Edit tracking data:
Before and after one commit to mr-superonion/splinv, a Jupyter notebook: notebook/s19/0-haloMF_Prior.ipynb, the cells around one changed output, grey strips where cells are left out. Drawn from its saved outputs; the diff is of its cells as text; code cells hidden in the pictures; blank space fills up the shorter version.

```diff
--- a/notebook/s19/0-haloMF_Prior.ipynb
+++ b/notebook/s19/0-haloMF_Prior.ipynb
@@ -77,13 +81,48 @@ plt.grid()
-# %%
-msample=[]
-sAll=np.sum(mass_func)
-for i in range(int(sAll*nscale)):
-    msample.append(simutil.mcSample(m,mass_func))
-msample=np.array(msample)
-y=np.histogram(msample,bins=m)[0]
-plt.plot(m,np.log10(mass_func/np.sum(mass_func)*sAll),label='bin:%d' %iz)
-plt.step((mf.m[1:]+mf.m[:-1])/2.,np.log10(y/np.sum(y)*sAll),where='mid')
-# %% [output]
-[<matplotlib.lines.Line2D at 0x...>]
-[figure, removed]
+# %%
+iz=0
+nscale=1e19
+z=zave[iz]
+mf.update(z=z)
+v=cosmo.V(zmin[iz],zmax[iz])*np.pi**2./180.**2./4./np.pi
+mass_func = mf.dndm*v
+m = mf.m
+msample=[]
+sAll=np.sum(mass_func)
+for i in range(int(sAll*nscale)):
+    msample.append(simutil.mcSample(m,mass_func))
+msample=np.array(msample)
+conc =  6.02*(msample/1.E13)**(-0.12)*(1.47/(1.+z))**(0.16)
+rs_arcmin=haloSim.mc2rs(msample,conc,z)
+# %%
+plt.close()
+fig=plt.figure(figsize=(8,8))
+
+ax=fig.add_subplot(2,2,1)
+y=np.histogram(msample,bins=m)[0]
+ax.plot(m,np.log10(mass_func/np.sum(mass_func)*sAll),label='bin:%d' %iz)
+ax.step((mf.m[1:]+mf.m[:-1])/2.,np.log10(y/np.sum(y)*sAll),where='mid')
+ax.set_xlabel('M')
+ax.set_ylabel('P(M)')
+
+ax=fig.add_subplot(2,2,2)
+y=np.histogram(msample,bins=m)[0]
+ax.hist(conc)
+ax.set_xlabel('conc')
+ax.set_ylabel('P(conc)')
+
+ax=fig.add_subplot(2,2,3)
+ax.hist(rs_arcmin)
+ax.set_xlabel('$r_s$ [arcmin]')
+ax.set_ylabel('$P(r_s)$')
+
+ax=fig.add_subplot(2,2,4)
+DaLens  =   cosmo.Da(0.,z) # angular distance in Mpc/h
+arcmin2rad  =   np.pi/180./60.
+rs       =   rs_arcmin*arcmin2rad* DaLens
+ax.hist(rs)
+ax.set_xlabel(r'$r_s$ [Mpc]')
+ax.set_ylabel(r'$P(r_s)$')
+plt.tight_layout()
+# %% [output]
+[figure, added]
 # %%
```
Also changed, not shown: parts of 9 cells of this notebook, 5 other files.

> [Activity]
What is the number of lines above that hold the string "append"? Answer with that number alone.

> [Exercise output]
2